Tyler Saladino Scouting Report (2010)
The best position player on a prospect barren team, Chicago White Sox farmhand Tyler Saladino is a quality shortstop in a league which fielded a scarce few during the 2010 season. The 7th rounder in this year’s draft handled himself better than most college picks thrust into full season competition by posting a .309/.397/.442 line in just under 200 plate appearances.
Physical Projection: Listed at 5’11”, 180 lbs., Saladino looked closer to 200 pounds as his build is compact and muscular. With thick quadriceps, and some growth through the forearms and shoulders, Saladino is fully developed and may need to slide to second base at some point. As an athlete, Saladino is fluid, plays fundamentally well, but has no standout tool leaving him a player who can chip in in a variety of ways, but is unlikely to excel in a single area.
Offense: With a quiet load, and strong, athletic stance, Saladino makes an excellent first impression at the plate. When swinging the bat well, Saladino keeps his hands inside the ball allowing him to scorch line drives to left field. On occasion however, his load will become long forcing his pull arm to extend to a locked position. While it didn’t happen often, Saladino had great difficulty adjusting to pitches above the letters when it did.
In game action, Saladino did not show much aptitude for taking pitches the other way, but consistently made solid contact and showed the potential for gap power. His quick wrists and level swing plane are tailor-made for doubles into the left-center field gap. I have some concern with his pitch recognition as he seemed to struggle picking up decent offspeed pitches and sat “dead red” for most of the series. This led to his swinging and missing more than a hitter with his approach probably should which explains his K% of more than 22%.<
Defense: Throughout the series, Saladino made all of the routine plays and showed a solid average throwing arm which may have been a tick above. With Saladino’s thick trunk, I wonder about his range and how well he moves laterally. Slide him over to second base and his tools would play very well as an everyday player at higher levels. At shortstop, I envision Saladino playing the position in a pinch in more of a utility capacity.
Speed: On the 20/80 scale, Saladino is a 50-runner now and may slow down with age. While he will never be mistaken for a stolen base threat, he has enough speed to score from second or more from first-t0-third on a single. With Saladino being a fundamentally sound player, his speed should play up due to his making good turns and cuts on the basepaths.

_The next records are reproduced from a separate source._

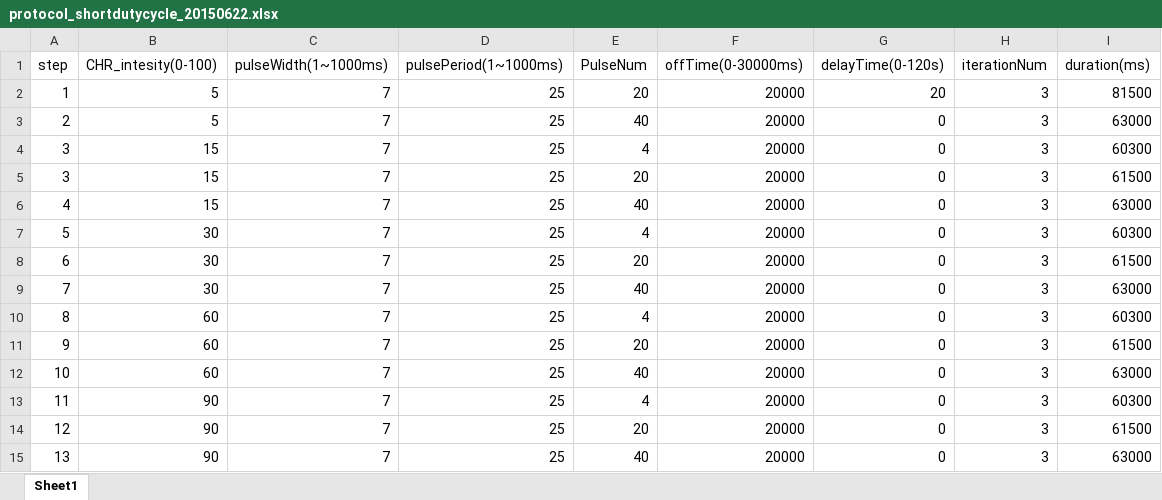
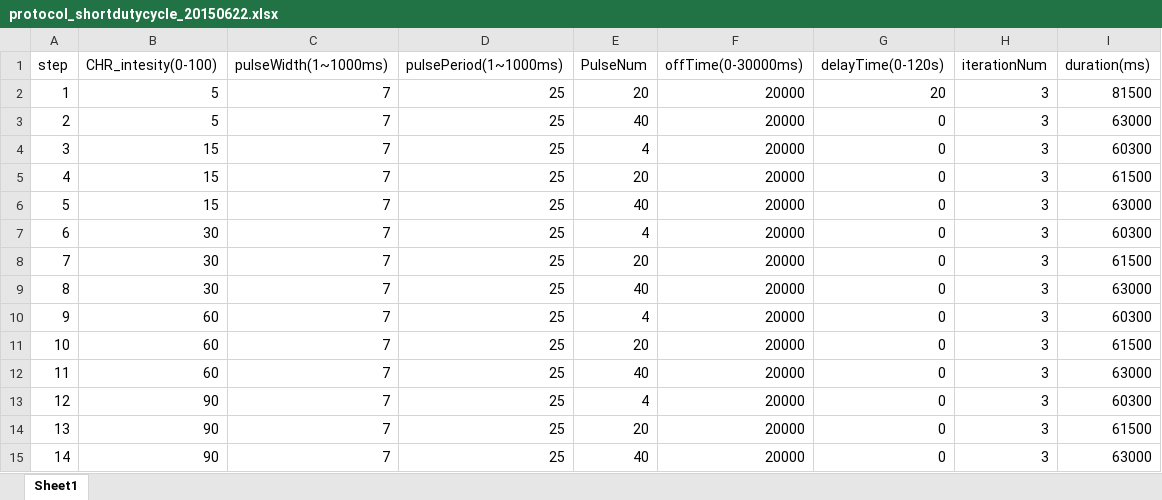
Before and after one commit to arobie/FlyBubbleParamFiles, an Excel workbook: protocol_shortdutycycle_20150622.xlsx, sheet Sheet1, drawn as a sheet; values as stored, in another font and other column widths than the file's, no borders; removed rows and columns are numbered as before the commit, all else as after; the diff names each change by its address in the sheet, - before the commit and + after, or states it on an @@ line.

Commit message:
fixing step numbers in short duty cycle test

```diff
--- a/protocol_shortdutycycle_20150622.xlsx (sheet Sheet1)
+++ b/protocol_shortdutycycle_20150622.xlsx (sheet Sheet1)
-row 5: 3 | 15 | 7 | 25 | 20 | 20000 | 0 | 3 | 61500
-E5 (PulseNum): 40
+E5 (PulseNum): 20
-I5 (duration(ms)): 63000
+I5 (duration(ms)): 61500
-B6 (CHR_intesity(0-100)): 30
+B6 (CHR_intesity(0-100)): 15
-E6 (PulseNum): 4
+E6 (PulseNum): 40
-I6 (duration(ms)): 60300
+I6 (duration(ms)): 63000
-E7 (PulseNum): 20
+E7 (PulseNum): 4
-I7 (duration(ms)): 61500
+I7 (duration(ms)): 60300
-E8 (PulseNum): 40
+E8 (PulseNum): 20
-I8 (duration(ms)): 63000
+I8 (duration(ms)): 61500
-B9 (CHR_intesity(0-100)): 60
+B9 (CHR_intesity(0-100)): 30
-E9 (PulseNum): 4
+E9 (PulseNum): 40
-I9 (duration(ms)): 60300
+I9 (duration(ms)): 63000
-E10 (PulseNum): 20
+E10 (PulseNum): 4
-I10 (duration(ms)): 61500
+I10 (duration(ms)): 60300
-E11 (PulseNum): 40
+E11 (PulseNum): 20
-I11 (duration(ms)): 63000
+I11 (duration(ms)): 61500
-B12 (CHR_intesity(0-100)): 90
+B12 (CHR_intesity(0-100)): 60
-E12 (PulseNum): 4
+E12 (PulseNum): 40
-I12 (duration(ms)): 60300
+I12 (duration(ms)): 63000
-E13 (PulseNum): 20
+E13 (PulseNum): 4
-I13 (duration(ms)): 61500
+I13 (duration(ms)): 60300
-E14 (PulseNum): 40
+E14 (PulseNum): 20
-I14 (duration(ms)): 63000
+I14 (duration(ms)): 61500
+row 15: 14 | 90 | 7 | 25 | 40 | 20000 | 0 | 3 | 63000
```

As a seventh round pick, the White Sox found themselves a steal in Saladino. While he lacks the projection of younger, more “toolsy” talents, few prospects can boast an average skill set across the board and Saladino can. Add to this his professionalism and polish and Saladino projects as a high floor, moderate ceiling talent who is a good bet to land on many White Sox top-10 lists this offseason. After sneaking a peak at Red Sox first rounder Kolbrin Vitek in the South Atlantic League playoffs, I might even prefer Saladino due to his all-around game whereas Vitek is an all bat, no glove guy.
24 Jan 2014 / Mike Newman /
Tags: White Sox
1-On-1 ROTO Strategy Session
The Best Of RS
- Can Alex "Chi-Chi" Gonzalez Crack the Texas Rangers Opening Day Rotation?
- Fantasy Baseball Trade Deadline 101: A Former MLB GM’s Take
- Felix Hernandez and Solo Home Run Situations: A Blueprint For Longevity
- JR Graham: Is He Still An MLB Arm For The Atlanta Braves?
- Mason Williams: Is It Time To Label Him A Bust For The Yankees?
- Mike Newman's Top-50 Fantasy Baseball Prospects Scouted in 2014
- Nick Kingham Scouting Report (2014)
- Rangers Joey Gallo, Marlins Giancarlo Stanton And Strikeouts
- The ROTOscouting Baseball Podcast
- Top-10 Fantasy Baseball Prospects By Team
- Will Mike Moustakas Finally Put It Together Next Season?